There is an ear on a stained glass window here at St. Paul. Just an ear, with curves and crevices, floating in sea of brilliant blue glass. It sits underneath the image of Jesus praying in the Garden of Gethsemane, to the left of the sword. Of all the images from that night of Jesus’ betrayal – a bowl of water, a loaf of bread, a rooster – I’ve always been curious why our forebears chose that ear.
It’s an ear written about in gospels, an ear connected to the body of a high priest’s servant, named Malchus. He was among the crowd who came to arrest Jesus. When they arrived, Jesus’ friend Simon Peter, full of fear and anger, pulled out his sword. As he slashed about wildly to defend Jesus, he cut off Malchus’ ear. Jesus immediately rebuked Simon Peter and told him to put his sword away. Then Jesus gently took that ear and put it back where it belonged.

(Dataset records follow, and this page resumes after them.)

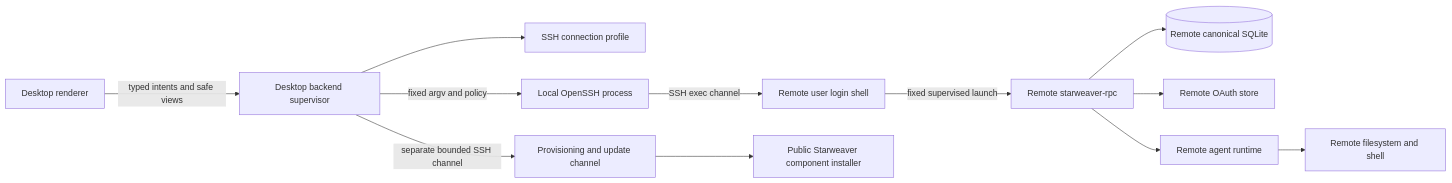
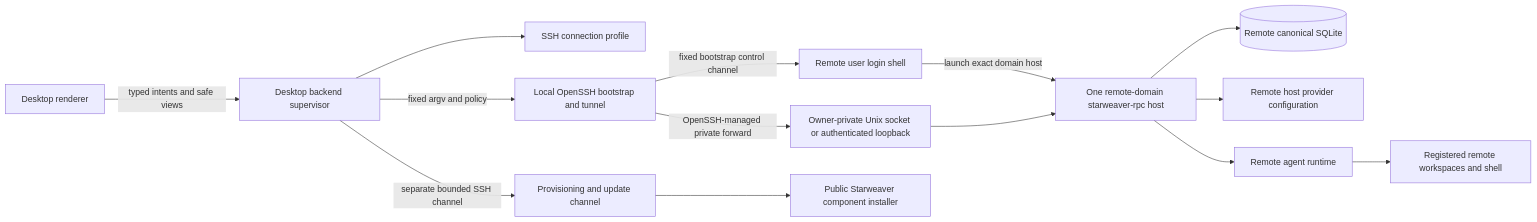
One commit to Wh1isper/starweaver changed the first of 2 diagrams in spec/desktop/07-ssh-remote-workspaces.md. Above: the diagram before and after it, drawn with Mermaid. The commit also changed other lines of this file and 98 other files, not shown here.

First line of the commit message:
feat(desktop): add domain host prerequisites (#90)

````diff
--- a/spec/desktop/07-ssh-remote-workspaces.md
+++ b/spec/desktop/07-ssh-remote-workspaces.md
@@ -55,27 +55,30 @@
 ```mermaid
 flowchart LR
     renderer[Desktop renderer]
     backend[Desktop backend supervisor]
     ssh_profile[SSH connection profile]
-    ssh_exec[Local OpenSSH process]
+    ssh_exec[Local OpenSSH bootstrap and tunnel]
     login[Remote user login shell]
-    rpc[Remote starweaver-rpc]
+    endpoint[Owner-private Unix socket or authenticated loopback]
+    rpc[One remote-domain starweaver-rpc host]
     db[(Remote canonical SQLite)]
-    oauth[Remote OAuth store]
+    provider[Remote host provider configuration]
     runtime[Remote agent runtime]
-    workspace[Remote filesystem and shell]
+    workspace[Registered remote workspaces and shell]
     provision[Provisioning and update channel]
     installer[Public Starweaver component installer]
 
     renderer -->|typed intents and safe views| backend
     backend --> ssh_profile
     backend -->|fixed argv and policy| ssh_exec
-    ssh_exec -->|SSH exec channel| login
-    login -->|fixed supervised launch| rpc
+    ssh_exec -->|fixed bootstrap control channel| login
+    login -->|launch exact domain host| rpc
+    ssh_exec -->|OpenSSH-managed private forward| endpoint
+    endpoint --> rpc
     backend -->|separate bounded SSH channel| provision
     provision --> installer
     rpc --> db
-    rpc --> oauth
+    rpc --> provider
     rpc --> runtime
     runtime --> workspace
 ```
````
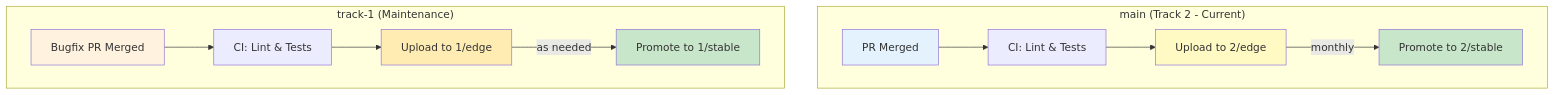
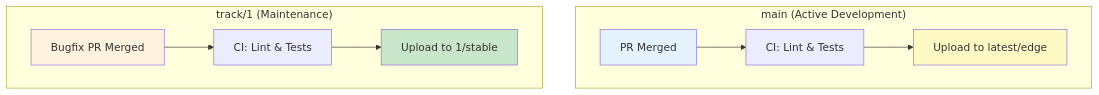
The third of 4 diagrams in adr/apps/adr-014-release-flow.md (charmarr/charmarr-meta), drawn with Mermaid before and after one commit. The commit also changed other lines of this file, not shown here.

````diff
--- a/adr/apps/adr-014-release-flow.md
+++ b/adr/apps/adr-014-release-flow.md
@@ -144,29 +144,23 @@
 ```mermaid
 flowchart TD
-    subgraph MainBranch["main (Track 2 - Current)"]
+    subgraph MainBranch["main (Active Development)"]
         PR2[PR Merged]
         CI2[CI: Lint & Tests]
-        Edge2[Upload to 2/edge]
-        Stable2[Promote to 2/stable]
+        Edge2[Upload to latest/edge]
     end
 
-    subgraph Track1Branch["track-1 (Maintenance)"]
+    subgraph Track1Branch["track/1 (Maintenance)"]
         PR1[Bugfix PR Merged]
         CI1[CI: Lint & Tests]
-        Edge1[Upload to 1/edge]
-        Stable1[Promote to 1/stable]
+        Stable1[Upload to 1/stable]
     end
 
     PR2 --> CI2 --> Edge2
-    Edge2 -->|monthly| Stable2
 
-    PR1 --> CI1 --> Edge1
-    Edge1 -->|as needed| Stable1
+    PR1 --> CI1 --> Stable1
 
     style PR2 fill:#e3f2fd
     style PR1 fill:#fff3e0
     style Edge2 fill:#fff9c4
-    style Edge1 fill:#ffecb3
-    style Stable2 fill:#c8e6c9
     style Stable1 fill:#c8e6c9
 ```
````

Jesus healed the man who would help lead him to his death.
I noticed that ear, again, as I walked along those windows just before Ash Wednesday worship last week. I’d just heard the news of yet another deadly school shooting and like many of us, was overcome with sorrow and fear, anger and shame. Seeing that ear drew me right back to that story of Jesus in the garden. While our weapons today are unimaginably more powerful than Simon Peter’s sword, our ears are still vulnerable, and our Savior’s power to heal remains strong, even in the midst of death.

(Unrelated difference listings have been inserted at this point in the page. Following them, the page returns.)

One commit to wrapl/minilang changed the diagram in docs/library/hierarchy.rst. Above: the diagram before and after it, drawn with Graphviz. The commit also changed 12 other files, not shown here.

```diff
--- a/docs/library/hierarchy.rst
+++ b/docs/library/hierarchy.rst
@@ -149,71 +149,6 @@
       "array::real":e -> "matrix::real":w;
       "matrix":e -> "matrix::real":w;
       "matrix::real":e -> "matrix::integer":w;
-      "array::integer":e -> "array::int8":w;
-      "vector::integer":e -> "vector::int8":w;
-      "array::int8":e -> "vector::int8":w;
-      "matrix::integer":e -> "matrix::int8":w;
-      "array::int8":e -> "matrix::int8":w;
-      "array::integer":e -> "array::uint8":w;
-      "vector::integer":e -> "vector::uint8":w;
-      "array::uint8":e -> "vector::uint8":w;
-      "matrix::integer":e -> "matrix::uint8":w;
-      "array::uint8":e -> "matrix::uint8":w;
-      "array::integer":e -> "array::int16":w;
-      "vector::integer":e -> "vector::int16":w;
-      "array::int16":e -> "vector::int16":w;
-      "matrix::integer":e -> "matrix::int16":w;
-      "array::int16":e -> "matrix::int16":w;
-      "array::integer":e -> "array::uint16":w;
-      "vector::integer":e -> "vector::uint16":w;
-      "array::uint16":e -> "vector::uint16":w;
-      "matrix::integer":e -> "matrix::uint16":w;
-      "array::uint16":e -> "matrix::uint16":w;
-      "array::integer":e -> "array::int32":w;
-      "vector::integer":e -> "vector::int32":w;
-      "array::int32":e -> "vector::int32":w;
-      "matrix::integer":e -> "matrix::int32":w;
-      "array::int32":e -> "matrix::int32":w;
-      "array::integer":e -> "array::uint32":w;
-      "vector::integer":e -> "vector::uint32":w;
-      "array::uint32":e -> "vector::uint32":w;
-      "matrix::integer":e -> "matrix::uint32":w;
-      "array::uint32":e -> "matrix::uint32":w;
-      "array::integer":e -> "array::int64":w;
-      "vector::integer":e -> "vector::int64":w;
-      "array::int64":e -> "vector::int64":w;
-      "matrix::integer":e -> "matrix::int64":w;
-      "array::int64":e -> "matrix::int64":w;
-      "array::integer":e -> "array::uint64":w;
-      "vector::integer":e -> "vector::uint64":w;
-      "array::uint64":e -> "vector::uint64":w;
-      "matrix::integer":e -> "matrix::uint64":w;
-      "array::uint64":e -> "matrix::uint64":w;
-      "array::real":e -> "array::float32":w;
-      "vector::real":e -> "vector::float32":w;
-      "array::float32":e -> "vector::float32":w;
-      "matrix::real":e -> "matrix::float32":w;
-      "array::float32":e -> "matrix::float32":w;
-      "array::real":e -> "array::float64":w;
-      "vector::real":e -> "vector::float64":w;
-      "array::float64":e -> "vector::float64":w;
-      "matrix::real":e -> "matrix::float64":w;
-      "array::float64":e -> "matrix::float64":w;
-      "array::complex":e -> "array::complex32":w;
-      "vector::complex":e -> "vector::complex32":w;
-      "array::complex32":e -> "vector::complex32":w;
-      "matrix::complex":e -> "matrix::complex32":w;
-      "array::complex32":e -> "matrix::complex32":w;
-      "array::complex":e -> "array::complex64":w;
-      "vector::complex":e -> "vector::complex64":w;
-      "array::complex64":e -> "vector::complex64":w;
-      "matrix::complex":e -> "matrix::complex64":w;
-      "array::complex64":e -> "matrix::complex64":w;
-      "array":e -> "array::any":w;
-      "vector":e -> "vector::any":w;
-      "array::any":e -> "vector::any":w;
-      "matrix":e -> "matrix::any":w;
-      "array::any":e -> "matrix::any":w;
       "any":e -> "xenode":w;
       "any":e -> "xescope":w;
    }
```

Perhaps the pastors and artists in the generations before chose that ear to remind us how to live faithfully in the midst of a violent world. Those windows point us back to Jesus, whose living and dying show us a way of standing in powerful opposition to violence without participating in its hurt and hate. That ear invites us into a whole different way to live, not slashing about wildly in anger and fear, but living in care of the other, reaching out in healing, and courageous self-giving.
Here’s some lessons we can receive from that scene in the garden. First, we can take serious Jesus’ words and put away our swords. It doesn’t make sense to get rid of all the guns, but we can begin by advocating for background checks and a ban on assault weapons. A followers of Jesus, we do this not just because these things have been proven to make us and our children safer. We do it because our Savior repeatedly shows us that human lives are infinitely more valuable than anything we possess.

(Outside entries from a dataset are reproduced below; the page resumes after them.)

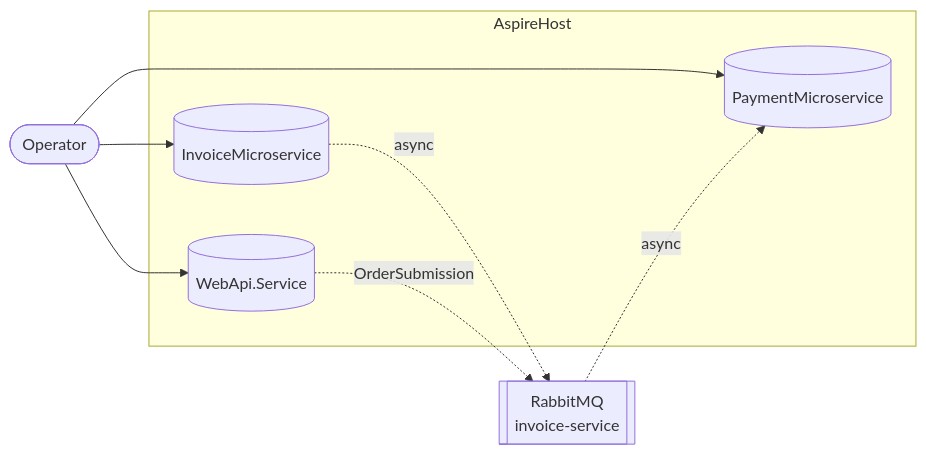
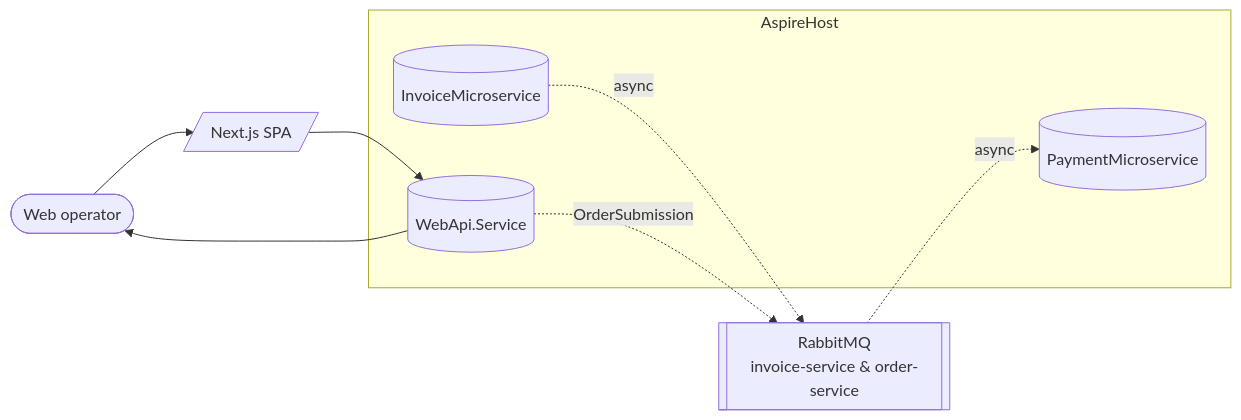
One commit to DragceSU/AspireProject changed the second of 3 diagrams in README.md. Above: the diagram before and after it, drawn with Mermaid. The commit also changed other lines of this file, not shown here.

````diff
--- a/README.md
+++ b/README.md
@@ -43,17 +48,18 @@
 ```mermaid
 flowchart LR
-    operator([Operator])
+    user([Web operator])
+    spa[/Next.js SPA/]
     subgraph AspireHost
         api[(WebApi.Service)]
         invoice[(InvoiceMicroservice)]
         payment[(PaymentMicroservice)]
     end
-    bus[[RabbitMQ<br/>invoice-service]]
+    bus[[RabbitMQ<br/>invoice-service & order-service]]
 
-    operator --> api
-    operator --> invoice
-    operator --> payment
+    user --> spa
+    spa --> api
+    api --> user
     invoice -. async .-> bus
     bus -. async .-> payment
     api -. OrderSubmission .-> bus
 ```
````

I imagine Jesus in that garden tenderly holding Malchus’ ear, with its curves and vulnerable skin. While threats and fear swirled around him, he steadily did what he always did: healed and loved people. Jesus spent his life tending to the bodies and hearts of vulnerable people; healing them, blessing them, honoring them, and nourishing them.
Our hope and our purpose in days like this is not to slash about wildly in fear and rage, but to work daily and deliberately to build a world where every life is valued and people have what is needed to thrive. Let’s follow Jesus in ways of self-giving and active love, defending the lives of one another as tenderly and courageously as he did that curvy, vulnerable ear.
–Sara Olson-Smith, associate pastor